Why Staff Diversity Matters in Higher Education
For decades, institutes of higher learning have placed increased focus on promoting diversity on their campuses. And while there’s still room to grow, tremendous inroads have been made.
According to data compiled by the U.S. Department of Education, between 1993 and 2013 the percentage of Asian and Hispanic faculty nearly doubled, while the number of black professors increased by roughly half. Similarly, enrollment and graduation rates for Hispanic, black, and Asian citizens in the United States has steadily increased over the past 40 years, with 52 percent of Asian, 22 percent of black, and 15 percent of Hispanic adults in the country having graduated with bachelor’s degrees.

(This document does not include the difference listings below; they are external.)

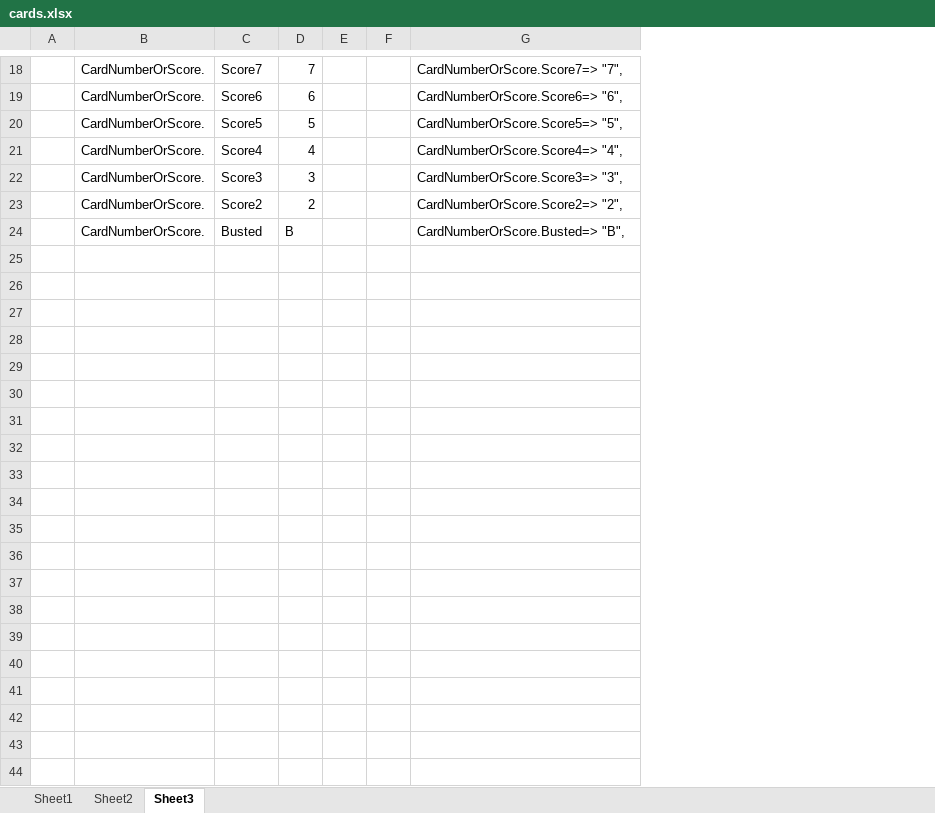
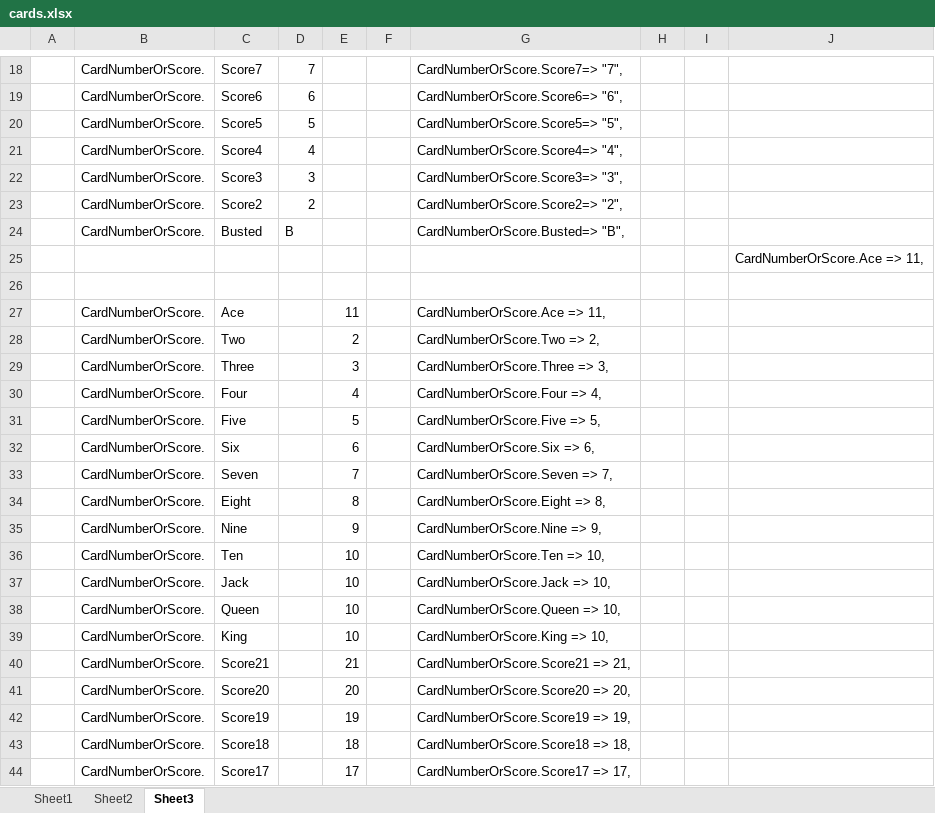
Before and after one commit to sayedihashimi/blackjack, an Excel workbook: assets/cards.xlsx, sheet Sheet3, drawn as a sheet; only a part is shown, gaps mark what is left out; values as stored, in another font and other column widths than the file's, no borders; removed rows and columns are numbered as before the commit, all else as after; the diff covers the shown part only; the diff names each change by its address in the sheet, - before the commit and + after, or states it on an @@ line.

```diff
--- a/assets/cards.xlsx (sheet Sheet3)
+++ b/assets/cards.xlsx (sheet Sheet3)
-column E, empty
+column E, empty
+column H, empty
+column I, empty
+column J, empty
+row 25:  |  |  |  |  |  |  |  |  | CardNumberOrScore.Ace => 11,
+row 26: (empty)
+row 27:  | CardNumberOrScore. | Ace |  | 11 |  | CardNumberOrScore.Ace => 11,
+row 28:  | CardNumberOrScore. | Two |  | 2 |  | CardNumberOrScore.Two => 2,
+row 29:  | CardNumberOrScore. | Three |  | 3 |  | CardNumberOrScore.Three => 3,
+row 30:  | CardNumberOrScore. | Four |  | 4 |  | CardNumberOrScore.Four => 4,
+row 31:  | CardNumberOrScore. | Five |  | 5 |  | CardNumberOrScore.Five => 5,
+row 32:  | CardNumberOrScore. | Six |  | 6 |  | CardNumberOrScore.Six => 6,
+row 33:  | CardNumberOrScore. | Seven |  | 7 |  | CardNumberOrScore.Seven => 7,
+row 34:  | CardNumberOrScore. | Eight |  | 8 |  | CardNumberOrScore.Eight => 8,
+row 35:  | CardNumberOrScore. | Nine |  | 9 |  | CardNumberOrScore.Nine => 9,
+row 36:  | CardNumberOrScore. | Ten |  | 10 |  | CardNumberOrScore.Ten => 10,
+row 37:  | CardNumberOrScore. | Jack |  | 10 |  | CardNumberOrScore.Jack => 10,
+row 38:  | CardNumberOrScore. | Queen |  | 10 |  | CardNumberOrScore.Queen => 10,
+row 39:  | CardNumberOrScore. | King |  | 10 |  | CardNumberOrScore.King => 10,
+row 40:  | CardNumberOrScore. | Score21 |  | 21 |  | CardNumberOrScore.Score21 => 21,
+row 41:  | CardNumberOrScore. | Score20 |  | 20 |  | CardNumberOrScore.Score20 => 20,
+row 42:  | CardNumberOrScore. | Score19 |  | 19 |  | CardNumberOrScore.Score19 => 19,
+row 43:  | CardNumberOrScore. | Score18 |  | 18 |  | CardNumberOrScore.Score18 => 18,
+row 44:  | CardNumberOrScore. | Score17 |  | 17 |  | CardNumberOrScore.Score17 => 17,
```
Also changed, not shown: 16 added rows elsewhere in this sheet, sheet Sheet2, 9 other files.
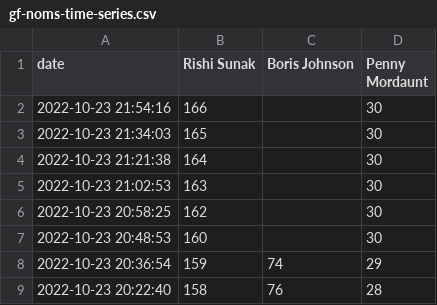
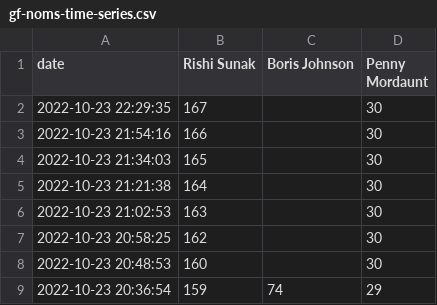
Before and after one commit to tomviner/scrape-tory-nominations, a CSV file: gf-noms-time-series.csv, drawn as a sheet; only a part is shown; the shorter side is filled out with more unchanged rows.

```diff
--- a/gf-noms-time-series.csv
+++ b/gf-noms-time-series.csv
@@ -1,2 +1,3 @@
 date,Rishi Sunak,Boris Johnson,Penny Mordaunt
+2022-10-23 22:29:35,167,,30
 2022-10-23 21:54:16,166,,30
```
Also changed, not shown: 2 other files.
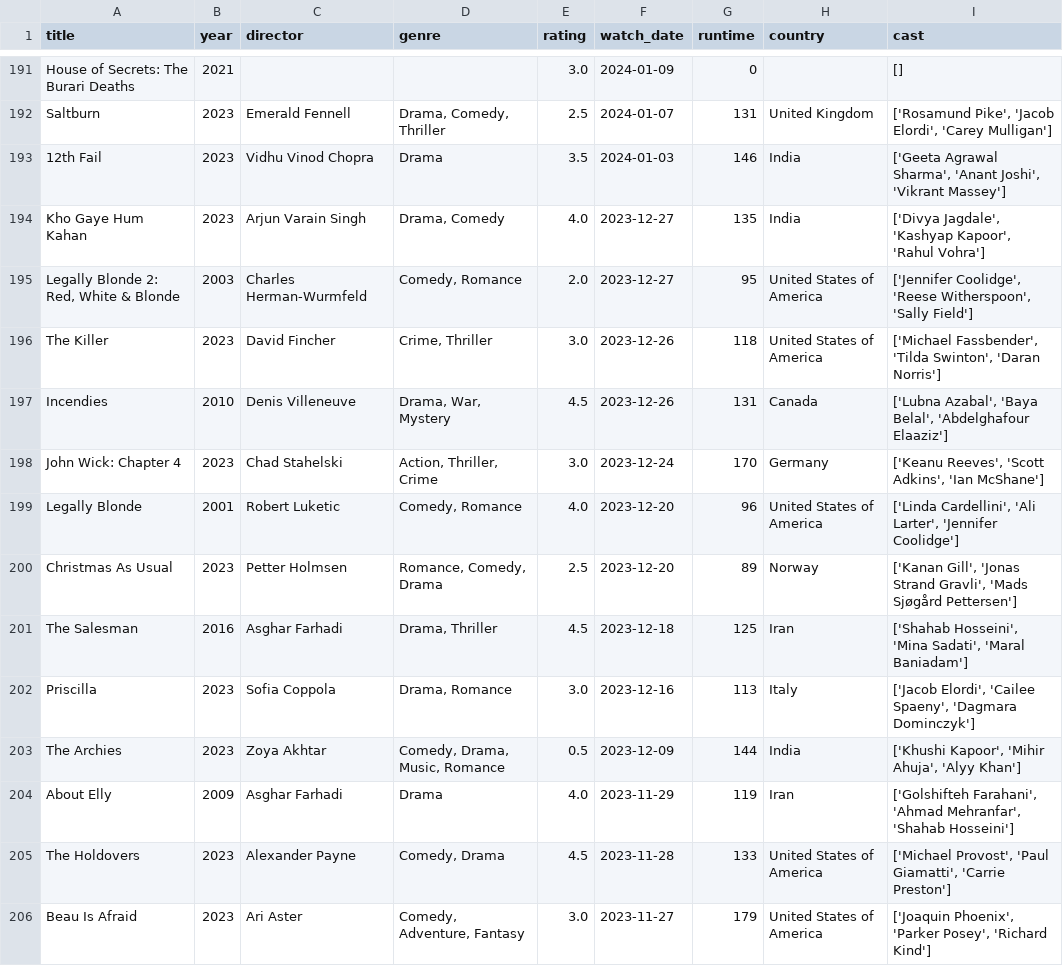
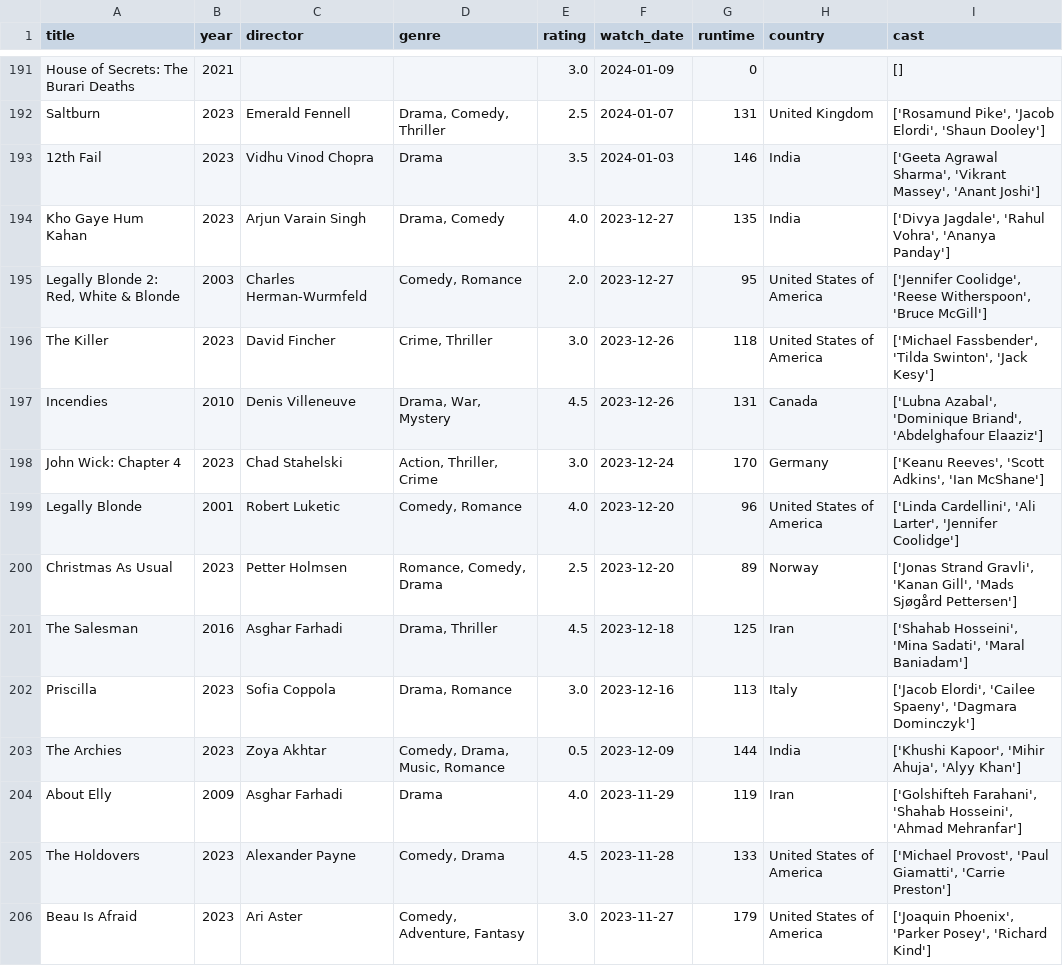
Before and after one commit to sarthakk88/letterboxd-wrapped, a CSV file: data/movies.csv, drawn as a sheet; only a part is shown, gaps mark what is left out; the diff covers the shown part only; the diff names each change by its address in the sheet, - before the commit and + after, or states it on an @@ line.

```diff
--- a/data/movies.csv
+++ b/data/movies.csv
-I192 (cast): …'Jacob Elordi', 'Carey Mulligan']
+I192 (cast): …'Jacob Elordi', 'Shaun Dooley']
-I193 (cast): …Agrawal Sharma', 'Anant Joshi', 'Vikrant Massey']
+I193 (cast): …Agrawal Sharma', 'Vikrant Massey', 'Anant Joshi']
-I194 (cast): ['Divya Jagdale', 'Kashyap Kapoor', 'Rahul Vohra']
+I194 (cast): ['Divya Jagdale', 'Rahul Vohra', 'Ananya Panday']
-I195 (cast): …'Reese Witherspoon', 'Sally Field']
+I195 (cast): …'Reese Witherspoon', 'Bruce McGill']
-I196 (cast): …'Tilda Swinton', 'Daran Norris']
+I196 (cast): …'Tilda Swinton', 'Jack Kesy']
-I197 (cast): ['Lubna Azabal', 'Baya Belal', 'Abdelghafour Elaaziz']
+I197 (cast): ['Lubna Azabal', 'Dominique Briand', 'Abdelghafour Elaaziz']
-I200 (cast): ['Kanan Gill', 'Jonas Strand Gravli', 'Mads Sjøgård…
+I200 (cast): ['Jonas Strand Gravli', 'Kanan Gill', 'Mads Sjøgård…
-I204 (cast): ['Golshifteh Farahani', 'Ahmad Mehranfar', 'Shahab Hosseini']
+I204 (cast): ['Golshifteh Farahani', 'Shahab Hosseini', 'Ahmad Mehranfar']
```
Also changed, not shown: 125 edited cells elsewhere in this file, 1 other file.
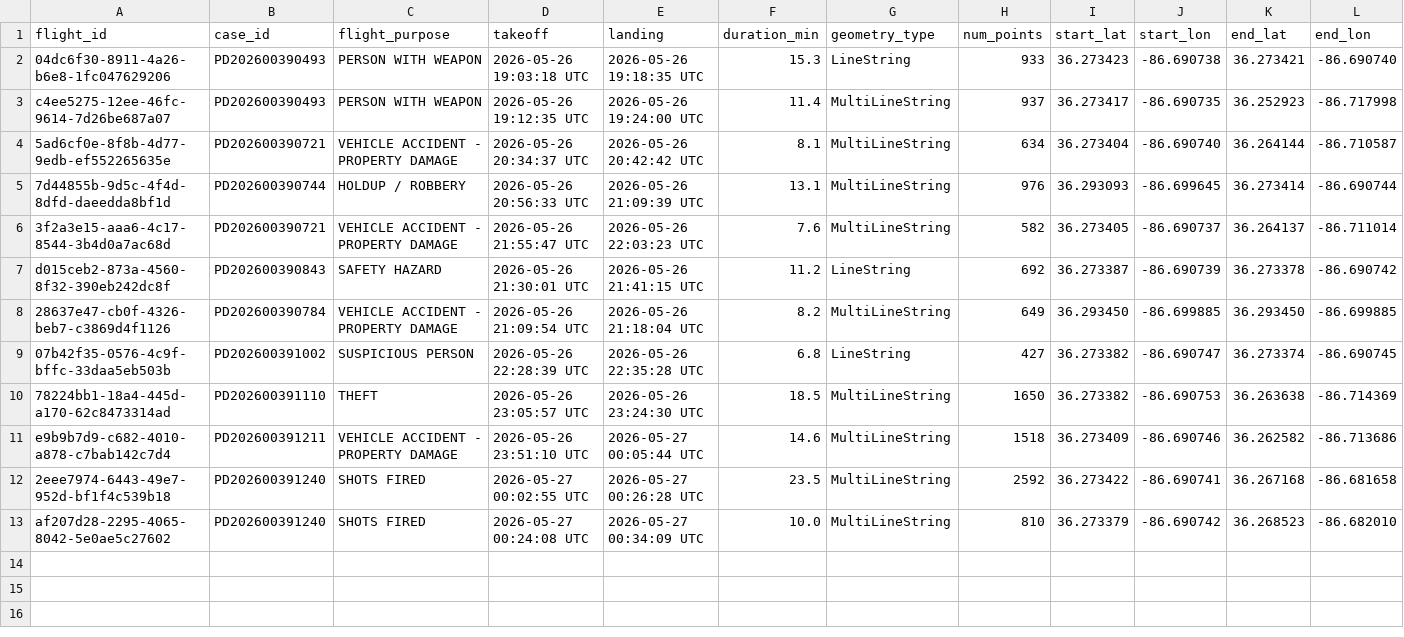
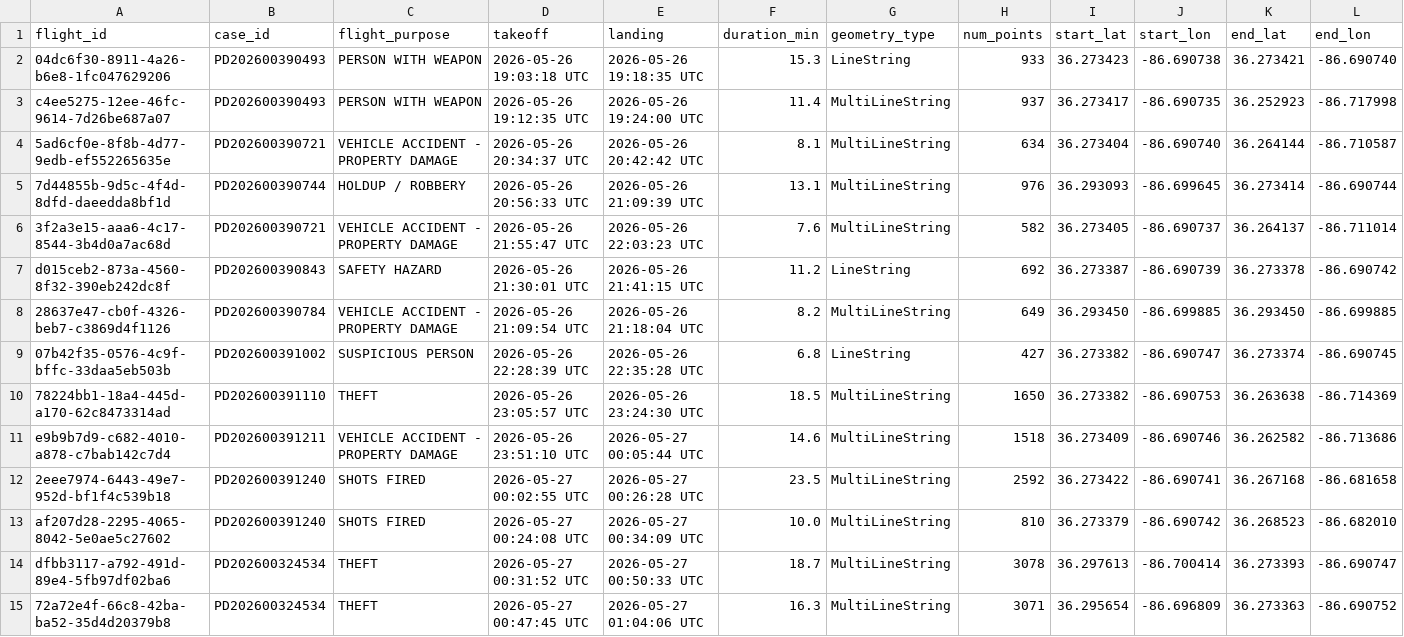
Before and after one commit to clovenbradshaw-ctrl/plain-text, a CSV file: dfr/flights.csv, drawn as a sheet; only a part is shown; rows hold the shown columns only; the diff names each change by its address in the sheet, - before the commit and + after, or states it on an @@ line.

Commit message:
dfr: CSV update 2026-05-27 01:10 UTC

```diff
--- a/dfr/flights.csv
+++ b/dfr/flights.csv
+row 14: dfbb3117-a792-491d-89e4-5fb97df02ba6 | PD202600324534 | THEFT | 2026-05-27 00:31:52 UTC | 2026-05-27 00:50:33 UTC | 18.7 | MultiLineString | 3078 | 36.297613 | -86.700414 | 36.273393 | -86.690747
+row 15: 72a72e4f-66c8-42ba-ba52-35d4d20379b8 | PD202600324534 | THEFT | 2026-05-27 00:47:45 UTC | 2026-05-27 01:04:06 UTC | 16.3 | MultiLineString | 3071 | 36.295654 | -86.696809 | 36.273363 | -86.690752
```
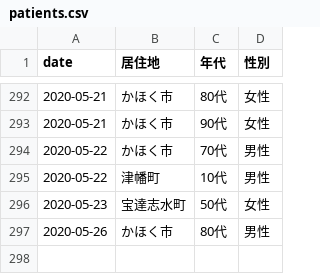
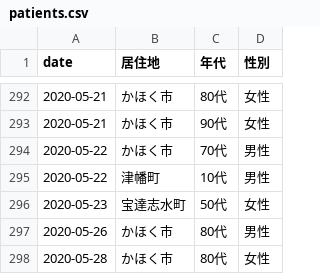
Before and after one commit to Retsuki/covid19-ishikawa-scraper, a CSV file: src/downloads/patients_data/patients.csv, drawn as a sheet; only a part is shown, gaps mark what is left out.

```diff
--- a/src/downloads/patients_data/patients.csv
+++ b/src/downloads/patients_data/patients.csv
@@ -298 +298,2 @@ date,居住地,年代,性別
 2020-05-26,かほく市,80代,男性
+2020-05-28,かほく市,80代,女性
```
Also changed, not shown: src/downloads/final_data/total.csv, src/downloads/residence_pacients/total.csv, 3 other files.
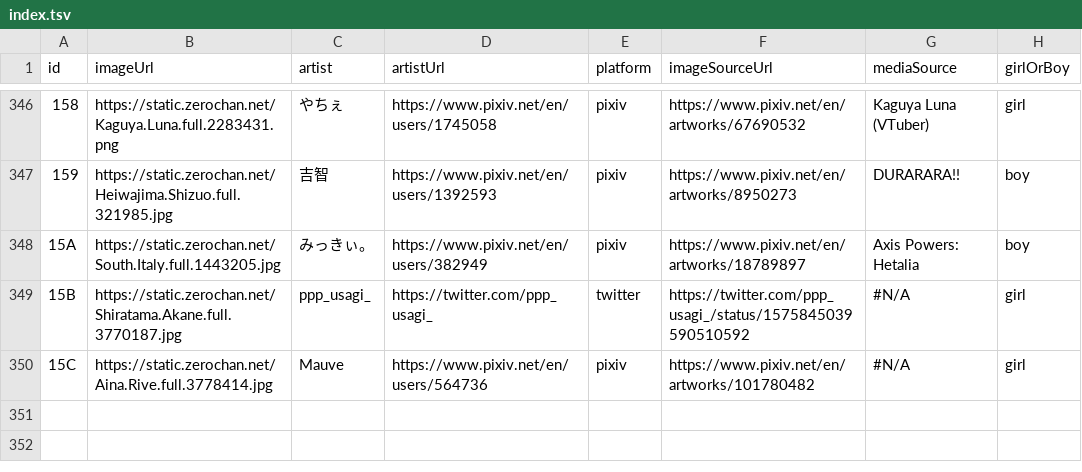
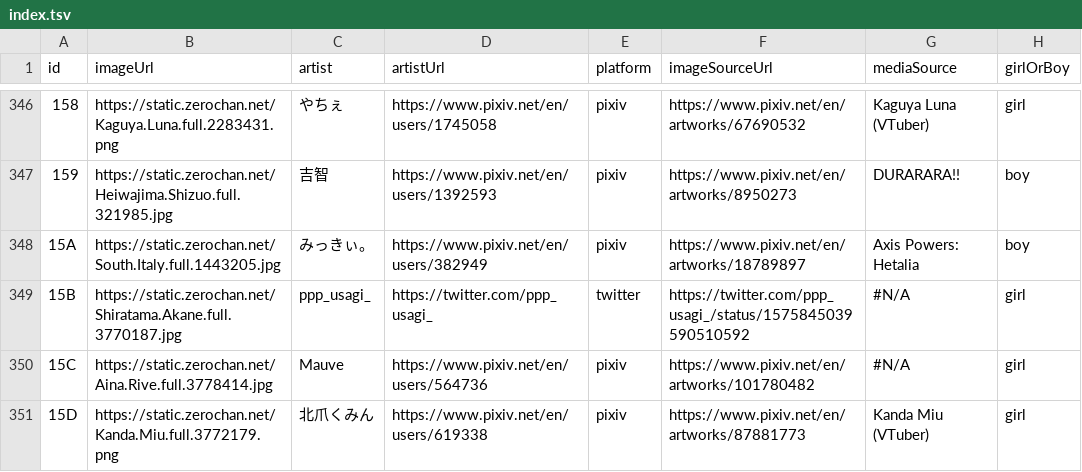
Before and after one commit to nattadasu/nekomimiDb, a TSV file: index.tsv, drawn as a sheet; only a part is shown, gaps mark what is left out; the diff names each change by its address in the sheet, - before the commit and + after, or states it on an @@ line.

Commit message:
Add `15D` (girl) by 北爪くみん

```diff
--- a/index.tsv
+++ b/index.tsv
+row 351: 15D | https://static.zerochan.net/Kanda.Miu.full.3772179.png | 北爪くみん | https://www.pixiv.net/en/users/619338 | pixiv | https://www.pixiv.net/en/artworks/87881773 | Kanda Miu (VTuber) | girl
```
Also changed, not shown: 1 other file.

However one area that is often overlooked in these discussions of the successes and failures of campus diversity is the realm of non-academic staff — financial aid counselors, office managers, student advisors. In many cases, these positions work closely with students throughout their academic career, discussing personal topics and helping them plan their future.
And a lack of diversity among these highly-visible positions can send the wrong message to your students about your campus and about the level of opportunity available in their future.
One University Takes Action
A study of the employment demographics of the University of California (UC), Berkeley along with 10 other public colleges found that minority staff comprised only 35 percent of management-level non-teaching positions, which is surprising considering the fact that minority students made up about 58 percent of the student body.
Given these figures, the administrator behind the research identified that “[m]inority staff members were overrepresented in the lowest job classifications and underrepresented in the highest” at these universities.
Concerned by these findings, UC Berkeley decided to act and began developing a new training and mentorship program that will match lower-level minority staffers with senior-level executive administrators, creating relationships and learning opportunities that will help these workers advance in their fields.
The training sessions, in turn, will be focused on career development and cover such topics as strategic networking, how the university works, and how to negotiate.
What Can Your Campus Do?
Beyond establishing a mentorship program similar to UC Berkeley, there are a number of actions your school can take:
Recognize unconscious bias
More than likely your campus already has in place diversity policies that prohibit discrimination or intolerant behavior, particularly when it comes to staffing issues. However, discriminatory acts are not always focused or intentional.
Provide your staff with the tools and training to identify and accommodate any unconscious biases that they may hold. At the same time, evaluate existing processes and policies with an eye towards diversity. Are there any barriers in place that might unintentionally discourage or prevent minority applicants from seeking out positions at your school?
Conscript your Math department or bring in outside experts to analyze your university’s staff and salary distributions, using this information to determine underlying factors that drive any pay or position disparities on your campus.
Focus on education
Most schools now include an element of diversity training in their student orientation programs, and while these efforts are laudable, don’t let them stop there. Provide all of your employees — from the tenured professor to the groundskeeper to the school chancellor — with diversity training.
By empowering your staff to create a more inclusive campus, you can provide your students with a real-world example of a welcoming, tolerant environment.
According to one study conducted by the National Bureau of Economic Research, applicants with “ethnic-sounding” names face increased difficulty in finding positions, often needing to send out 50 percent more resumes to receive the same number of interview requests as job seekers with “white-sounding” names.
Given this trend, try “blinding” your application process, removing identifying details (e.g., names, gender, race) from resumes and cover letters before they are passed along to whomever is responsible for evaluating candidates.
Similarly, consider removing the responsibility for hiring and promotion decisions from the shoulders of a single individual. When these decisions are made by group consensus, the chance for unconscious bias or prejudice to influence the outcome is severely reduced.
By reaffirming your school’s commitment to diversity and eliminating any employment barriers for your non-teaching staff — positions that frequently interact with students on a regular basis — your campus can better encourage success for these often under-represented groups and provide your students with a healthier, more varied academic experience.
If you would like to learn more about how Campus Answers can help your school to create a more diverse and inclusive space for everyone — staff, faculty, and students — request a demo of our services.